1.     Set Compensation Plan Philosophy: This will serve as the “guiding star” of the compensation plan.  It should also be aligned with the company goals. Establish clarity on what you seek to reward.  Ensure a tie back to the corporate culture as well.
2.    Select a Methodology for Job Analysis:  There are a number of different methods to analyze roles.  Select the one that best meets your needs.  Keep in mind that job analysis is done in partnership with leadership teams and subject matter experts.
3.    Compare Job Requirements to the Market:  Evaluate comparison to internal and external market.  Resources can range from free data bases or “pay for” services.
4.    Adjust Pay to the Specific Job:  Align with your business plan.  Create job descriptions for clarity which will describe the skill, experience and education required for a role.
5.    Create Job Families:  It’s important to band jobs together because it makes the compensation structure easier to understand. It ensures parity across jobs that are similar.  This will also help to avoid disparate impact claims
6.    Bonus, Commission and Benefits:  These must all be clearly laid out in writing and must be legally compliant.  Once guidelines are created, be sure to follow them!  Select rewards that will motive a large portion of the workforce.  Check to see if people understand the program.  Finally, obtain people’s signature that they understand the terms of the compensation program.
7.    Performance Reviews:  Research from Deloitte showed that quarterly reviews drove 31% higher employee productivity.  Be sure that the performance expectations are aligned with the job description.
8.    Recruiting Strategy:  The compensation strategy must also support the recruitment strategy.   Check in with Talent Acquisition to confirm that the compensation strategy augments our sourcing strategy.  
9.    Measure for Success:  Analyze metrics like turnover and engagement surveys.  Test compensation structure with the external market annually.  Monitor your ability to bring in the right talent into your established ranges.  Be mindful of trends in the market.  

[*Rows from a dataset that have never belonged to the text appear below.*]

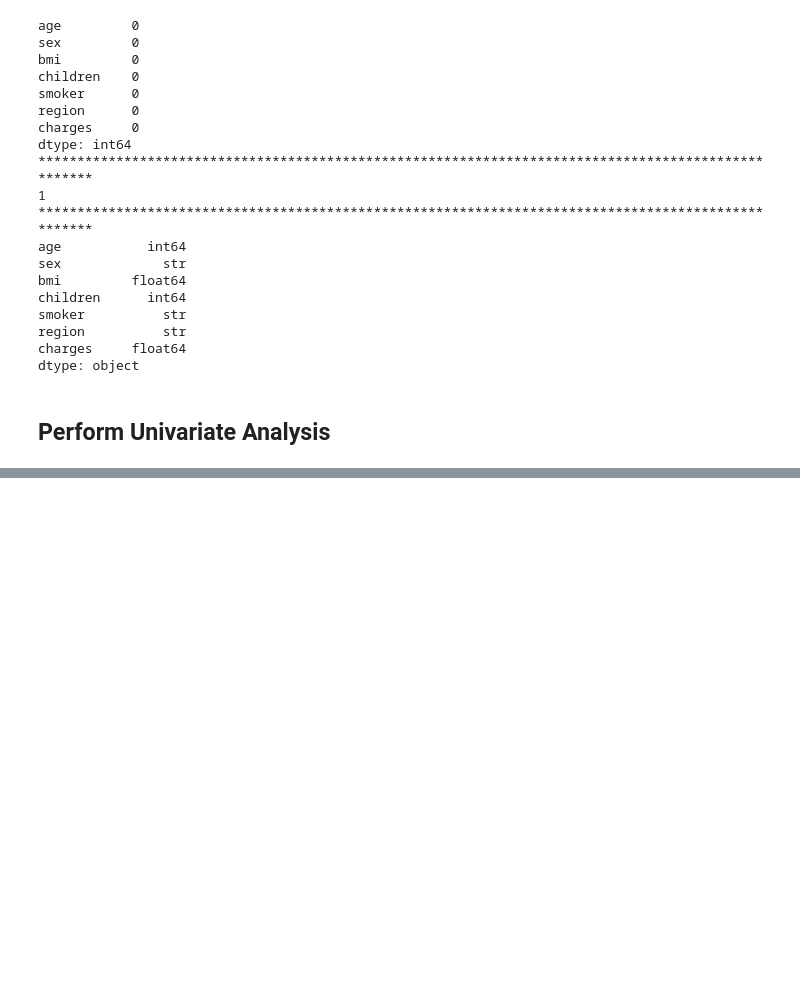
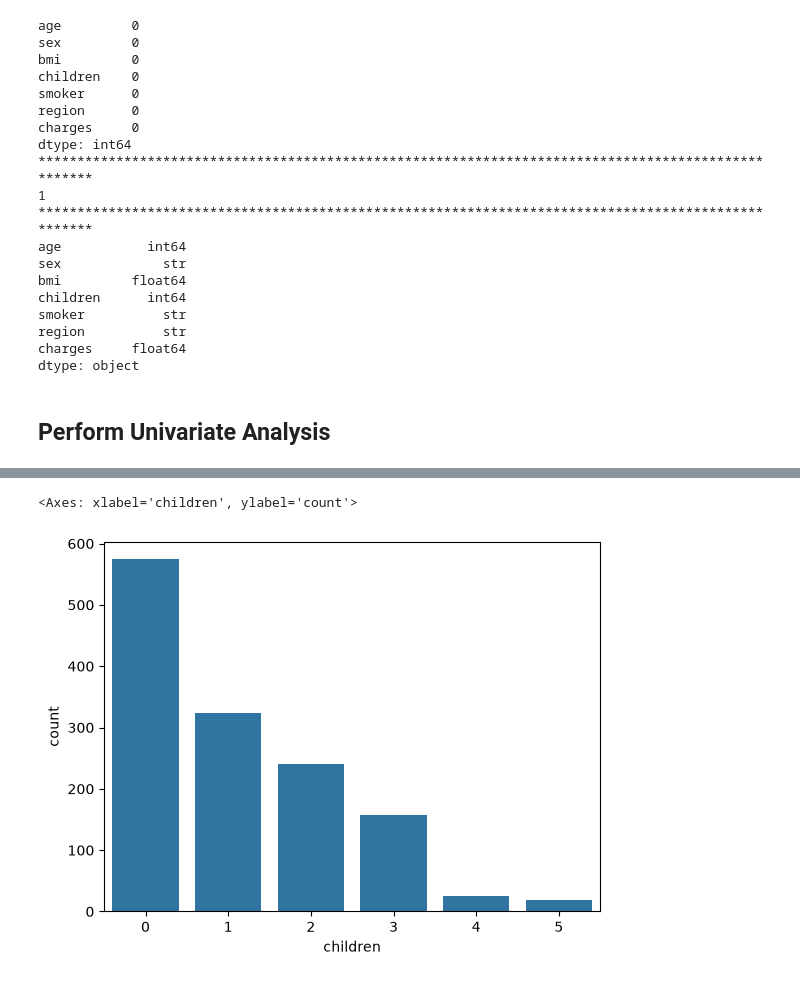
Before and after one commit to Krish123-lang/Learn-Machine-Learning-And-Artificial-Intelligence, a Jupyter notebook: Learning/day3Project.ipynb, the cells around one changed output, grey strips where cells are left out. Drawn from its saved outputs; the diff is of its cells as text; code cells hidden in the pictures; blank space fills up the shorter version.

```diff
--- a/Learning/day3Project.ipynb
+++ b/Learning/day3Project.ipynb
@@ -110,0 +126,5 @@ dtype: object
+# %%
+sns.countplot(x=df["children"])
+# %% [output]
+<Axes: xlabel='children', ylabel='count'>
+[figure, added]
```
Also changed, not shown: parts of 3 cells of this notebook.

ABOUT OUR SPEAKER:
Loida Noriega-Wilson is a Director of Business Relations and is an Alliance Partner for Trilogy. Loida is also President of The Norwil Group Inc., a management and corporate development consulting company. She is a consultant, trainer, speaker, and published writer.

Loida, who is bi-lingual, has worked for more than 30 years in domestic and international business and management, guiding individuals, teams and corporations to seek innovative ways to fully develop their business potential. “Linking the business strategies of an organization to the performance of their people is critical to our approach.”

Loida holds a Masters Degree from Rutgers University specializing in Business and Human Resources Management and graduated with high honors from the University of South Florida in Political Science. She has served as an adjunct professor at the Russ Berrie Institute at the Cotsakos College of Business, and William Patterson University, New Jersey.
 
We thank our January Chapter Sponsor. Business & Legal Resources (BRL) who help US businesses simplify compliance with state and federal legal requirements.